* _Exercise requirements_
Work out how many lines of the listing hold "MainAxisAlignment" and return that number by itself.

──────── Supplied records

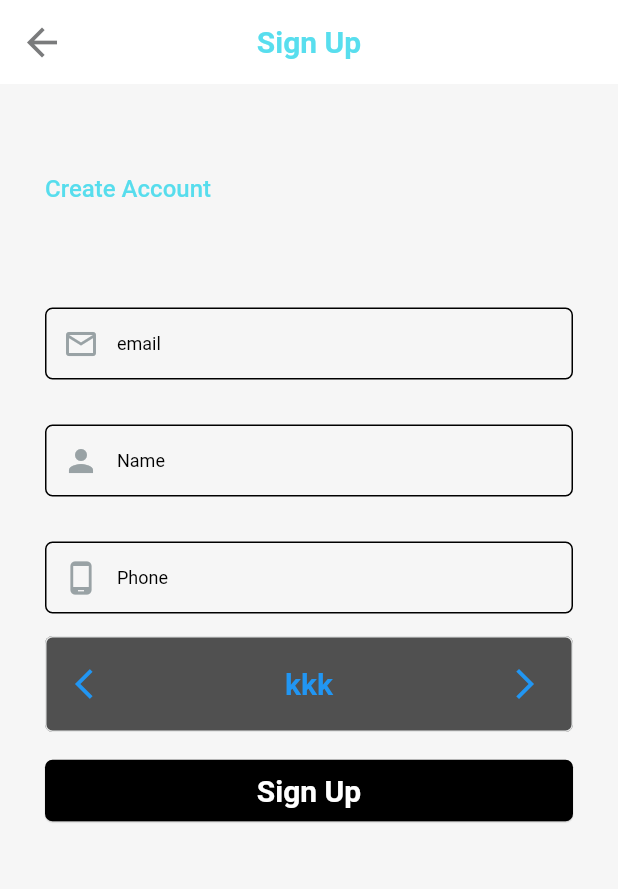
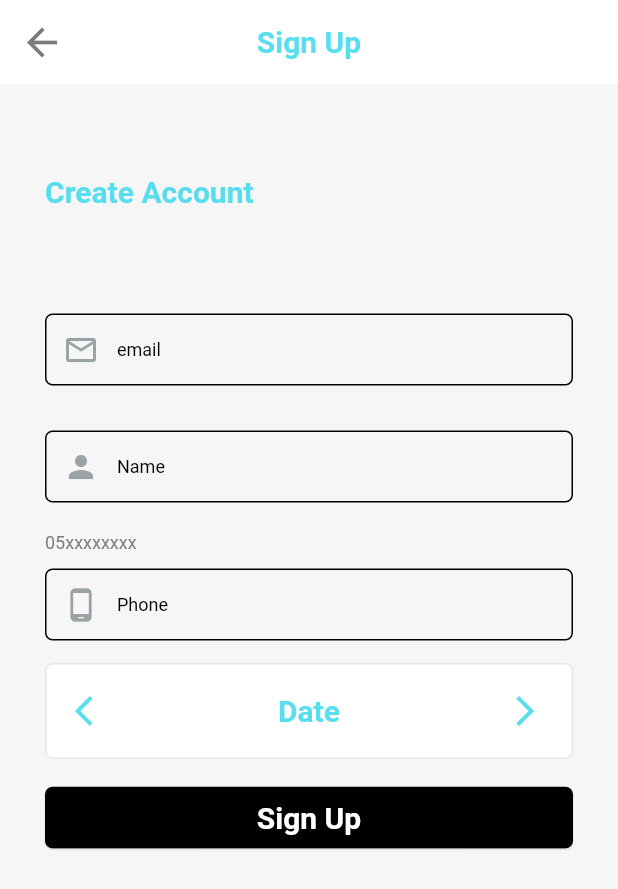
Before and after one commit to nujud-alharbi/api_task, a Flutter app: the SignUpScreen screen opened directly, on a phone screen of 412 x 824 dp. Shown: the top 889 px of the screen. Run offline on Flutter 3.47's test engine with Material 2 defaults, Android fonts, the phone set to English and light mode, and no system bars; our stand-ins replace get, get_storage, google_fonts; accounts and stored records are empty; Roboto replaces fonts that are missing (Ubuntu).

Commit message:
enh : auth

```diff
--- /dev/null
+++ b/lib/core/constant/validation.dart
@@ -0,0 +1,21 @@
+class Validation{
+
+  static const String validationEmail =
+      r"^[a-zA-Z0-9.a-zA-Z0-9.!#$%&'*+-/=?^_`{|}~]+@[a-zA-Z0-9]+\.[a-zA-Z]+";
+
+  static const String validationName = r'^[a-z A-Z]+$';
+
+  static const String validationText = r'^[a-z A-Z 0-9]+$';
+
+  static const String validationWebsite = r"^[a-z A-Z 0-9.!#$%&'*+-/=?^_`{|}~]";
+
+  static const String validationOptional = "";
+
+  static const String validationPassword =
+      r"^(?=.*?[A-Z])(?=.*?[a-z])(?=.*?[0-9])(?=.*?[!@#\$&*~]).{8,}$";
+
+  static const String validationPhoneNumber = r'(?:\+?0*?966)?0?(5[0-9]{8})';
+
+  static const String validationNumber = r'^(-?)(0|([1-9][0-9]*))(\.[0-9]+)?$';
+
+}
--- a/lib/core/routes/route.dart
+++ b/lib/core/routes/route.dart
@@ -18,7 +18,7 @@ class AppRoutes {
         binding: Binding()),
     GetPage(
         name: Routes.profileScreen,
-        page: () => const ProfileScreen(),
+        page: () =>  ProfileScreen(),
         binding: Binding()),
     GetPage(
         name: Routes.personalInformation,
--- a/lib/feature/auth/view/screen/SignUp.dart
+++ b/lib/feature/auth/view/screen/SignUp.dart
@@ -1,3 +1,4 @@
+import 'package:api_todo_auth/core/theme/app_colors.dart';
 import 'package:api_todo_auth/feature/auth/logic/controller/auth_controller.dart';
 import 'package:api_todo_auth/feature/auth/model/user.dart';
 import 'package:api_todo_auth/feature/crud/logic/controller/todoController.dart';
@@ -6,34 +7,47 @@ import 'package:flutter/material.dart';
 import 'package:get/get.dart';
 import 'package:get_storage/get_storage.dart';
 
+import '../../../../common/dialoge_widget.dart';
 import '../../../../common/text_field_widget.dart';
 import '../../../../core/constant/keys.dart';
+import '../../../../core/constant/validation.dart';
 import '../../../../core/routes/route.dart';
 
 class SignUpScreen extends StatelessWidget {
   SignUpScreen({Key? key}) : super(key: key);
   final authController = Get.put(AuthController());
+  final formKey = GlobalKey<FormState>();
   @override
   Widget build(BuildContext context) {
     final theme = Theme.of(context).textTheme;
-    print("pppp");
-
     return Scaffold(
       appBar: AppBar(
+        title: const Text("Sign Up"),
+      ),
 
-        title: Text("Sign Up"),
-      ),
-      body: Padding(
+      body: Form(
+        key: formKey,
+        child: Padding(
           padding: const EdgeInsets.only(top: 60.0, right: 30, left: 30),
           child: Column(
             crossAxisAlignment: CrossAxisAlignment.start,
             children: [
-            Text("Create Account"),
-            SizedBox(
+               Text("Create Account" ,style: theme.bodyLarge),
+              const SizedBox(
                 height: 60,
               ),
               TextFieldWidget(
                 controller: authController.emailController,
+                validator: (value) {
+                  if (value.toString().isEmpty) {
+                    return "Please enter email";
+                  } else if (!RegExp(Validation.validationEmail)
+                      .hasMatch(value)) {
+                    return "Please enter a correct email address";
+                  } else {
+                    return null;
+                  }
+                },
                 obscureText: false,
                 prefixIcon: const Icon(
                   Icons.email_outlined,
@@ -46,6 +60,18 @@ class SignUpScreen extends StatelessWidget {
               TextFieldWidget(
                 controller: authController.nameController,
                 obscureText: false,
+                validator: (value) {
+                  if (value.toString().isEmpty) {
+                    return 'Enter your Nameame';
+                  } else if (!RegExp(Validation.validationName)
+                      .hasMatch(value)) {
+                    return "Please enter a correct Name";
+                  } else if (value.toString().length < 2) {
+                    return 'Your Name should be at least 2 long ';
+                  } else {
+                    return null;
+                  }
+                },
                 prefixIcon: const Icon(
                   Icons.person,
                 ),
@@ -57,68 +83,76 @@ class SignUpScreen extends StatelessWidget {
               TextFieldWidget(
                 controller: authController.phoneController,
                 obscureText: false,
+                validator: (value) {
+                  if (value.toString().isEmpty) {
+                    return 'Enter your phone number'.tr;
+                  } else if (!RegExp(Validation.validationNumber)
+                      .hasMatch(value)) {
+                    return "Please enter a correct phone number".tr;
+                  } else if (value.toString().length < 10 ||
+                      value.toString().length > 10) {
+                    return 'sorry, invalid phone number'.tr;
+                  } else {
+                    return null;
+                  }
+                },
                 prefixIcon: const Icon(
                   Icons.phone_android,
                 ),
                 label: 'Phone',
-            ),
-
-
-
-
-
-            const SizedBox(
-              height: 15,
-            ),
-
-
-
-            GetBuilder<AuthController>(builder: (_) {
-                return SizedBox(
-                    width: 480,
-                    child: OutlinedButton(onPressed: () {
-                      authController.chooseDate();
-
-                    }, child:
-
-
-                    Padding(
-                      padding: const EdgeInsets.only(right: 20.0 ,left: 20.0),
-                      child: Row(
-                   mainAxisAlignment: MainAxisAlignment.spaceBetween,
-                        children:  [
-                          Icon(Icons.arrow_back_ios),
-
-                          Text( authController.isDate?
-                          authController.dateButton: "kkk" ),
-                          Icon(Icons.arrow_forward_ios),
-                        ],
-                      ),
-                    )));
-              }
+                text: "05xxxxxxxx",
               ),
               const SizedBox(
                 height: 15,
               ),
-
-
-
+              GetBuilder<AuthController>(builder: (_) {
+                return SizedBox(
+                    width: 480,
+                    child: OutlinedButton(
+                        onPressed: () {
+                          authController.chooseDate();
+                        },
+                        child: Padding(
+                          padding:
+                              const EdgeInsets.only(right: 20.0, left: 20.0),
+                          child: Row(
+                            mainAxisAlignment: MainAxisAlignment.spaceBetween,
+                            children: [
+                              Icon(Icons.arrow_back_ios,color: blueColor,),
+                              Text(authController.isDate
+                                  ? authController.dateButton
+                                  : "Date",style: theme.bodyLarge,),
+                              Icon(Icons.arrow_forward_ios ,color: blueColor,),
+                            ],
+                          ),
+                        )));
+              }),
+              const SizedBox(
+                height: 15,
+              ),
               ElevatedButton(
                   onPressed: () async {
+
+                    if (formKey.currentState!.validate()) {
+
                       var data = User(
                           name: authController.nameController.text,
                           email: authController.emailController.text,
-                      phoneNum: int.parse(authController.phoneController.text
-
-                      ), id: authController.emailController.text,
-                  birthDate:authController.dattta);
+                          phoneNum:
+                              int.parse(authController.phoneController.text),
+                          id: authController.emailController.text,
+                          birthDate: authController.dattta);
                       await authController.postData(data);
-await GetStorage().write(AppKeys.authKey,data.id);
+                      await GetStorage().write(AppKeys.authKey, data.id);
 
                       Get.toNamed(Routes.homeScreen);
+                    }
+
                     },
+
                   child: const Text("Sign Up"))
             ],
+          ),
         ),
       ),
     );
--- a/lib/feature/crud/logic/controller/todoController.dart
+++ b/lib/feature/crud/logic/controller/todoController.dart
@@ -13,7 +13,7 @@ class TodoController extends GetxController {
   final apiService = TodoService();
   TextEditingController titleController = TextEditingController();
   TextEditingController descriptionController = TextEditingController();
-  TextEditingController dateController = TextEditingController();
+ TextEditingController dateController = TextEditingController();
 
 
 
--- a/lib/feature/crud/view/screen/home_screen.dart
+++ b/lib/feature/crud/view/screen/home_screen.dart
@@ -51,8 +51,10 @@ class HomeScreen extends StatelessWidget {
                                 itemCount: snapshot.data?.length,
                                 itemBuilder: (context, index) {
                                   var data = snapshot.data?[index];
-                                  var date = DateFormat('yyyy-MM-dd hh:mm:ss')
-                                      .parse(data!.date);
+                                  var date =
+                             DateTime.now();
+                                 // DateFormat('yyyy-MM-dd hh:mm:ss')
+                                 // .parse(data!.date);
                                   return ListItem(
                                     data: data, controller: controller, date: date,);
                                 },
--- a/lib/feature/crud/view/widget/list_item.dart
+++ b/lib/feature/crud/view/widget/list_item.dart
@@ -63,7 +63,8 @@ class ListItem extends StatelessWidget {
                         height: 8,
                       ),
                       Text(
-                        DateFormat.yMMMMEEEEd().format(date),
+                        // data!.date.toString(),
+                     DateFormat.yMMMMEEEEd().format(date),
                         style: theme.headlineSmall,
                       ),
                     ],
--- a/lib/feature/profile/logic/controller/profile_controller.dart
+++ b/lib/feature/profile/logic/controller/profile_controller.dart
@@ -10,6 +10,10 @@ class ProfileController extends GetxController{
 
 
   bool isLoading = false;
+
+  bool isDarkTheme = false;
+
+
   TextEditingController nameController = TextEditingController();
   TextEditingController emailController = TextEditingController();
   TextEditingController phoneController = TextEditingController();
--- a/pubspec.yaml
+++ b/pubspec.yaml
@@ -36,10 +36,10 @@ dependencies:
   # Use with the CupertinoIcons class for iOS style icons.
   cupertino_icons: ^1.0.2
   get: ^4.6.5
-  intl: ^0.18.1
   http: ^0.13.6
   get_storage: ^2.0.3
   google_fonts: ^4.0.3
+  intl: ^0.18.1
 
 dev_dependencies:
   flutter_test:
```
Also changed, not shown: lib/core/theme/light_theme.dart (+10 -2 lines), lib/feature/profile/view/screen/profileScreen.dart (+10 -6 lines), lib/feature/profile/widget/dark_mode_widget.dart (added, +32 -0 lines), lib/feature/profile/widget/logout_widget.dart (+6 -6 lines). Lines whose indentation alone changed are shown as unchanged.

────────────────

* _Finished task_
2